“There are clear indications based on the facts at hand that Ms. Conway participated personally and substantially in advising President Trump to nominate Justices to the Supreme Court, and that her personal financial interests were affected,” the complaint submitted to the Senate said.
Conway responded to the complaint in a text message to POLITICO: “That’s what outside groups ‘fighting for law and justice’ do to get attention. Use reporters,” she said.
CRC spokesperson Kennedy said “liberal watchdog groups” who filed the complaint should instead urge hearings on a company that ran administration and management for a liberal dark money network that fought Trump’s judicial nominations and spent millions around the 2020 election.
At the time of its purchase of Conway’s polling firm, CRC was also bringing in millions of dollars from Leo’s network of dark money nonprofits to promote his preferred court candidates, including at least $400,000 from BH Fund for “consulting.”
In 2020, Leo officially joined a newly rebranded CRC Advisors as a chair.
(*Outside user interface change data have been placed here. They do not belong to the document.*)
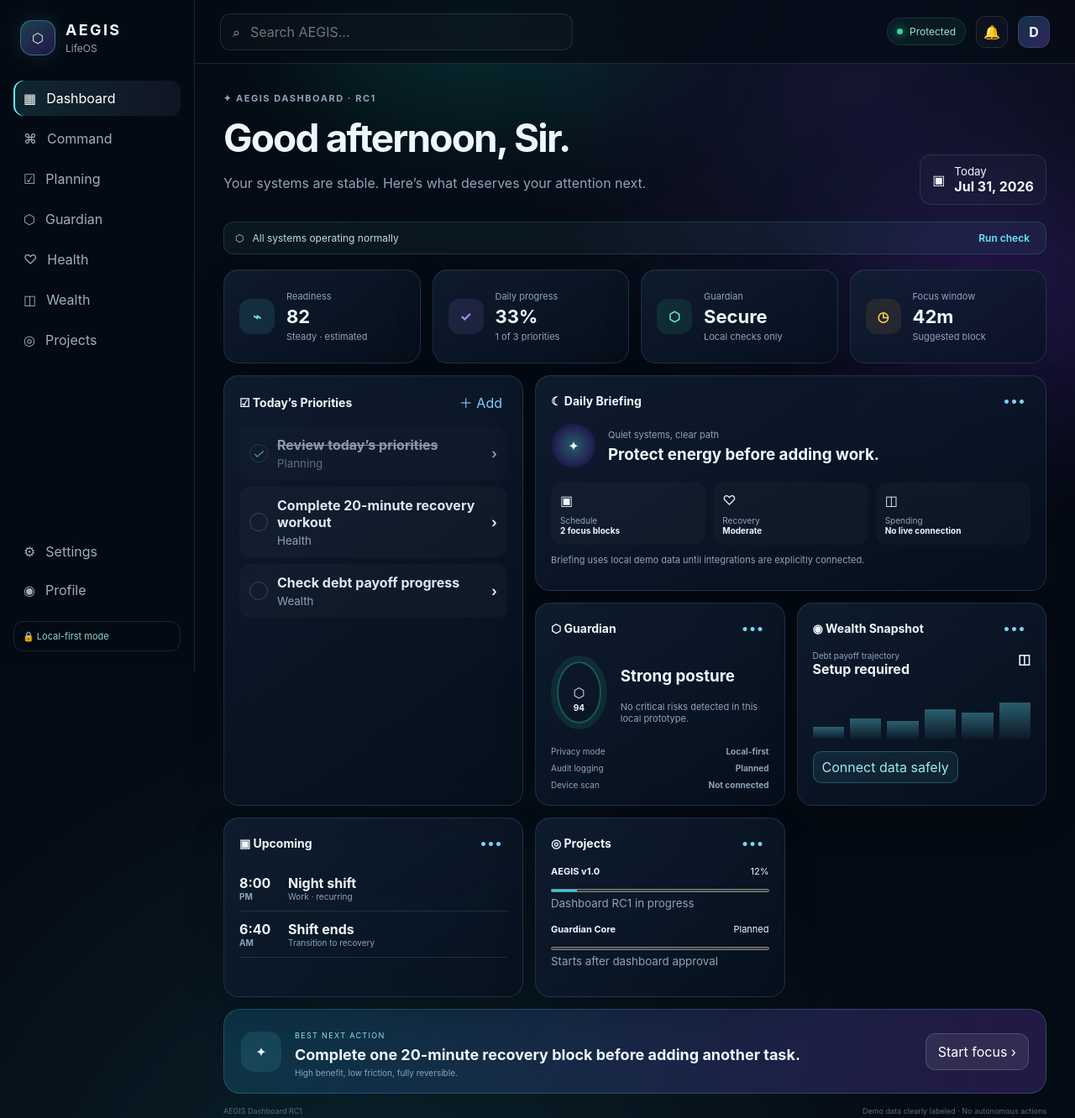
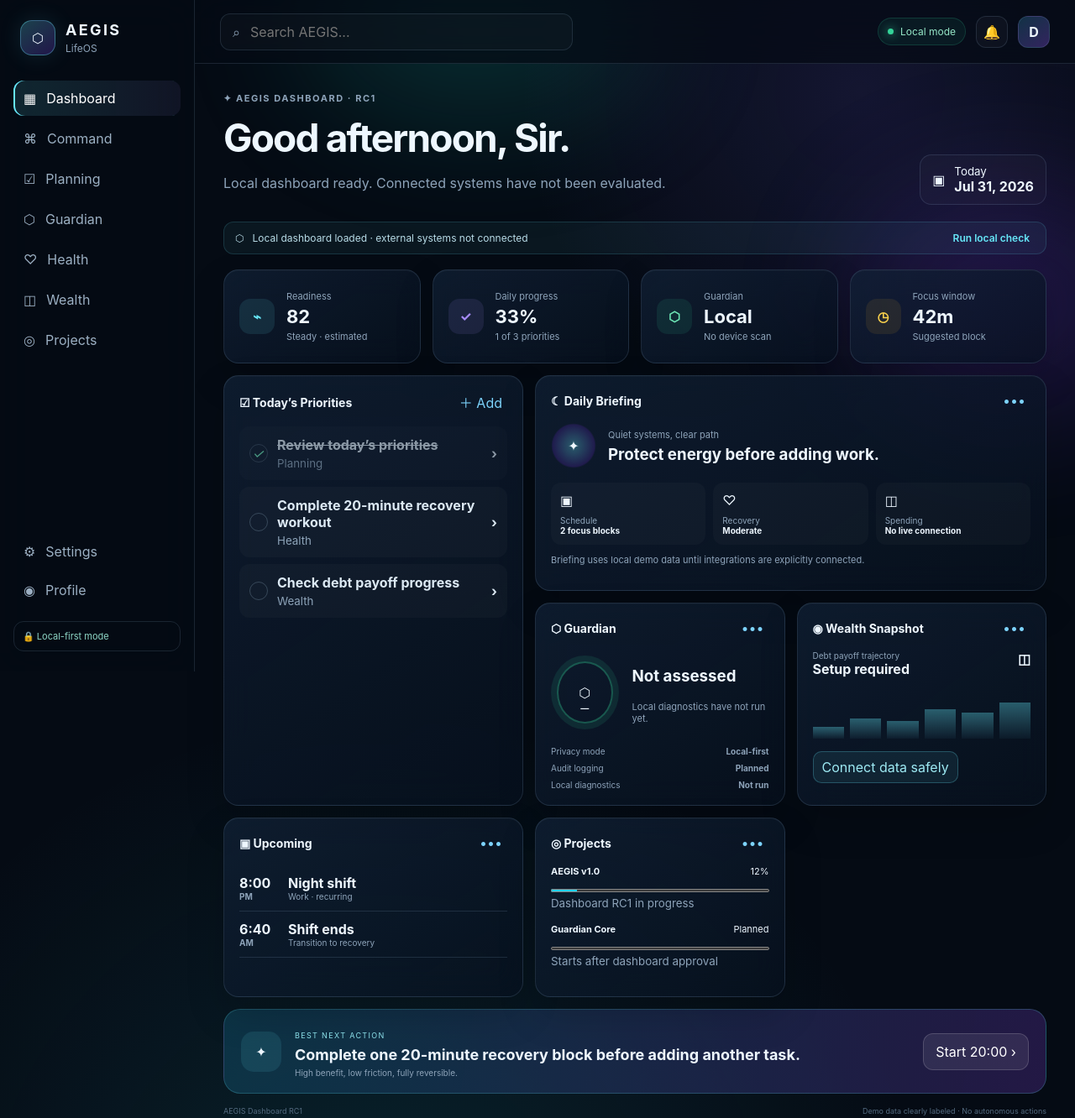
Before and after one commit to LoverBoy2390/personal-assistant, a plain HTML site: page index.html in a window 1280 px wide. Shown: the top 1332 px of the page at 84% size. Drawn offline with Linux system fonts and the light colour scheme.

Commit message:
Fix dashboard trust labels and local status reporting

```diff
--- a/index.html
+++ b/index.html
@@ -1,16 +1,16 @@
 <!doctype html><html lang="en"><head><meta charset="UTF-8"><meta name="viewport" content="width=device-width,initial-scale=1"><meta name="theme-color" content="#07101d"><title>AEGIS LifeOS</title><link rel="stylesheet" href="styles.css"></head><body>
 <div class="app-shell"><div class="aurora a1"></div><div class="aurora a2"></div>
 <aside class="sidebar" id="sidebar"><div class="brand"><div class="brand-mark">⬡</div><div><strong>AEGIS</strong><span>LifeOS</span></div></div><nav id="nav"></nav><div class="sidebar-bottom"><button>⚙ <span>Settings</span></button><button>◉ <span>Profile</span></button><div class="privacy-chip">🔒 Local-first mode</div></div></aside>
-<main class="main-content"><header class="topbar"><button class="mobile-menu" id="menuBtn">☰</button><label class="search-box">⌕<input id="search" placeholder="Search AEGIS..." aria-label="Search AEGIS"></label><div class="top-actions"><div class="system-pill"><i></i>Protected</div><button class="icon-button">🔔</button><div class="avatar">D</div></div></header>
-<div class="dashboard-wrap"><section class="hero-row"><div><p class="eyebrow">✦ AEGIS DASHBOARD · RC1</p><h1 id="greeting">Good morning, Sir.</h1><p>Your systems are stable. Here’s what deserves your attention next.</p></div><div class="date-chip"><span>▣</span><div><small>Today</small><strong id="today"></strong></div></div></section>
-<div class="status-banner">⬡ <span id="notice">All systems operating normally</span><button id="runCheck">Run check</button></div>
-<section class="metrics-grid"><article class="glass-card metric"><b class="metric-icon cyan">⌁</b><div><span>Readiness</span><strong>82</strong><small>Steady · estimated</small></div></article><article class="glass-card metric"><b class="metric-icon violet">✓</b><div><span>Daily progress</span><strong id="progress">0%</strong><small id="progressText"></small></div></article><article class="glass-card metric"><b class="metric-icon green">⬡</b><div><span>Guardian</span><strong>Secure</strong><small>Local checks only</small></div></article><article class="glass-card metric"><b class="metric-icon amber">◷</b><div><span>Focus window</span><strong>42m</strong><small>Suggested block</small></div></article></section>
+<main class="main-content"><header class="topbar"><button class="mobile-menu" id="menuBtn" type="button" aria-label="Open navigation">☰</button><label class="search-box">⌕<input id="search" placeholder="Search AEGIS..." aria-label="Search AEGIS"></label><div class="top-actions"><div class="system-pill" id="modePill"><i></i>Local mode</div><button class="icon-button" type="button" aria-label="Notifications">🔔</button><div class="avatar">D</div></div></header>
+<div class="dashboard-wrap"><section class="hero-row"><div><p class="eyebrow">✦ AEGIS DASHBOARD · RC1</p><h1 id="greeting">Good morning, Sir.</h1><p>Local dashboard ready. Connected systems have not been evaluated.</p></div><div class="date-chip"><span>▣</span><div><small>Today</small><strong id="today"></strong></div></div></section>
+<div class="status-banner">⬡ <span id="notice">Local dashboard loaded · external systems not connected</span><button id="runCheck" type="button">Run local check</button></div>
+<section class="metrics-grid"><article class="glass-card metric"><b class="metric-icon cyan">⌁</b><div><span>Readiness</span><strong>82</strong><small>Steady · estimated</small></div></article><article class="glass-card metric"><b class="metric-icon violet">✓</b><div><span>Daily progress</span><strong id="progress">0%</strong><small id="progressText"></small></div></article><article class="glass-card metric"><b class="metric-icon green">⬡</b><div><span>Guardian</span><strong>Local</strong><small>No device scan</small></div></article><article class="glass-card metric"><b class="metric-icon amber">◷</b><div><span>Focus window</span><strong>42m</strong><small>Suggested block</small></div></article></section>
 <section class="content-grid">
 <article class="glass-card priorities"><header><h2>☑ Today’s Priorities</h2><button id="addTask">＋ Add</button></header><div id="taskList" class="task-list"></div></article>
 <article class="glass-card briefing wide"><header><h2>☾ Daily Briefing</h2><button>•••</button></header><div class="briefing-hero"><div class="orb">✦</div><div><span>Quiet systems, clear path</span><h3>Protect energy before adding work.</h3></div></div><div class="brief-grid"><div>▣<span>Schedule</span><strong>2 focus blocks</strong></div><div>♡<span>Recovery</span><strong>Moderate</strong></div><div>◫<span>Spending</span><strong>No live connection</strong></div></div><p class="data-note">Briefing uses local demo data until integrations are explicitly connected.</p></article>
-<article class="glass-card"><header><h2>⬡ Guardian</h2><button>•••</button></header><div class="shield-score"><div class="score-ring">⬡<strong>94</strong></div><div><h3>Strong posture</h3><p>No critical risks detected in this local prototype.</p></div></div><ul class="status-list"><li><span>Privacy mode</span><strong>Local-first</strong></li><li><span>Audit logging</span><strong>Planned</strong></li><li><span>Device scan</span><strong>Not connected</strong></li></ul></article>
+<article class="glass-card"><header><h2>⬡ Guardian</h2><button>•••</button></header><div class="shield-score"><div class="score-ring">⬡<strong>—</strong></div><div><h3>Not assessed</h3><p id="guardianSummary">Local diagnostics have not run yet.</p></div></div><ul class="status-list"><li><span>Privacy mode</span><strong>Local-first</strong></li><li><span>Audit logging</span><strong>Planned</strong></li><li><span>Local diagnostics</span><strong id="diagnosticState">Not run</strong></li></ul></article>
 <article class="glass-card"><header><h2>◉ Wealth Snapshot</h2><button>•••</button></header><div class="wealth-top"><div><span>Debt payoff trajectory</span><strong>Setup required</strong></div><b>◫</b></div><div class="empty-chart"><i></i><i></i><i></i><i></i><i></i><i></i></div><button class="primary-small" id="connectWealth">Connect data safely</button></article>
 <article class="glass-card"><header><h2>▣ Upcoming</h2><button>•••</button></header><div class="event-row"><b>8:00<small>PM</small></b><div><strong>Night shift</strong><span>Work · recurring</span></div></div><div class="event-row"><b>6:40<small>AM</small></b><div><strong>Shift ends</strong><span>Transition to recovery</span></div></div></article>
 <article class="glass-card"><header><h2>◎ Projects</h2><button>•••</button></header><div class="project"><div><strong>AEGIS v1.0</strong><span>12%</span></div><progress value="12" max="100"></progress><small>Dashboard RC1 in progress</small></div><div class="project"><div><strong>Guardian Core</strong><span>Planned</span></div><progress value="0" max="100"></progress><small>Starts after dashboard approval</small></div></article>
 </section>
-<section class="next-action"><div class="next-icon">✦</div><div><span>BEST NEXT ACTION</span><h2>Complete one 20-minute recovery block before adding another task.</h2><p>High benefit, low friction, fully reversible.</p></div><button id="startFocus">Start focus ›</button></section><footer><span>AEGIS Dashboard RC1</span><span>Demo data clearly labeled · No autonomous actions</span></footer></div></main><button class="scrim" id="scrim"></button></div><script src="app.js"></script></body></html>
+<section class="next-action"><div class="next-icon">✦</div><div><span>BEST NEXT ACTION</span><h2>Complete one 20-minute recovery block before adding another task.</h2><p>High benefit, low friction, fully reversible.</p></div><button id="startFocus" type="button">Start 20:00 ›</button></section><footer><span>AEGIS Dashboard RC1</span><span>Demo data clearly labeled · No autonomous actions</span></footer></div></main><button class="scrim" id="scrim"></button></div><script src="app.js"></script></body></html>
```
In an Oct. 21 email, POLITICO first approached CRC Advisors with a series of questions about the lien statements. Three days later, on Oct. 24, Jonathan Bunch, CRC Advisors president, signed articles of dissolution for BH Fund, according to documents filed with the Virginia State Corporation Commission.One day after the Dec. 20 story, an unsigned amendment terminating BH Fund’s 2017 lien was also filed with the commission.
Leo’s network of outside groups built successful advocacy campaigns around the nominations of Chief Justice John Roberts, Samuel Alito, Neil Gorsuch, Brett Kavanaugh and Amy Coney Barrett and blocked President Barack Obama’s nomination of Merrick Garland. BH Fund operated alongside two other Leo-linked entities to promote Trump’s nominees.
A flurry of House investigations into the Biden administration and the president’s son, Hunter, is expected to take center stage in the new Congress.
Yet Democrats still control the Senate and its oversight committees. And concerns about the role of dark money in shaping the court’s new conservative majority are growing louder after the new conservative majority overturned the 50-year precedent of a federal right to abortion.
The Conway transaction “is further evidence of the troubling role that Leonard Leo and the Federalist Society played in driving Donald Trump’s judicial selection process,” Sen. Dick Durbin (D-Ill.) said on Dec. 20 following POLITICO’s report.
The complaint sent to Sen. Peters, which stresses the importance of a quick response, also put the issue on the radar of law enforcement as it cc’d Department of Justice Public Integrity Section Chief Corey Amundson.
“It is all the more urgent that [the committee] investigate this matter because it is possible criminal charges against Ms. Conway may be precluded by the general five-year statute of limitations governing most federal crimes,” said the complaint.
Regardless, the matter should not be ignored, said Michelle Kuppersmith, the liberal watchdog group’s executive director.
“We want the Senate to make it clear you don’t operate like this” as a government official, she said in an interview. “Just like firefighters go in when they see smoke, it’s the Senate’s duty to investigate – for all the reasons we outlined in our complaint – to make it clear to government officials everywhere that potential wrongdoing will be investigated.”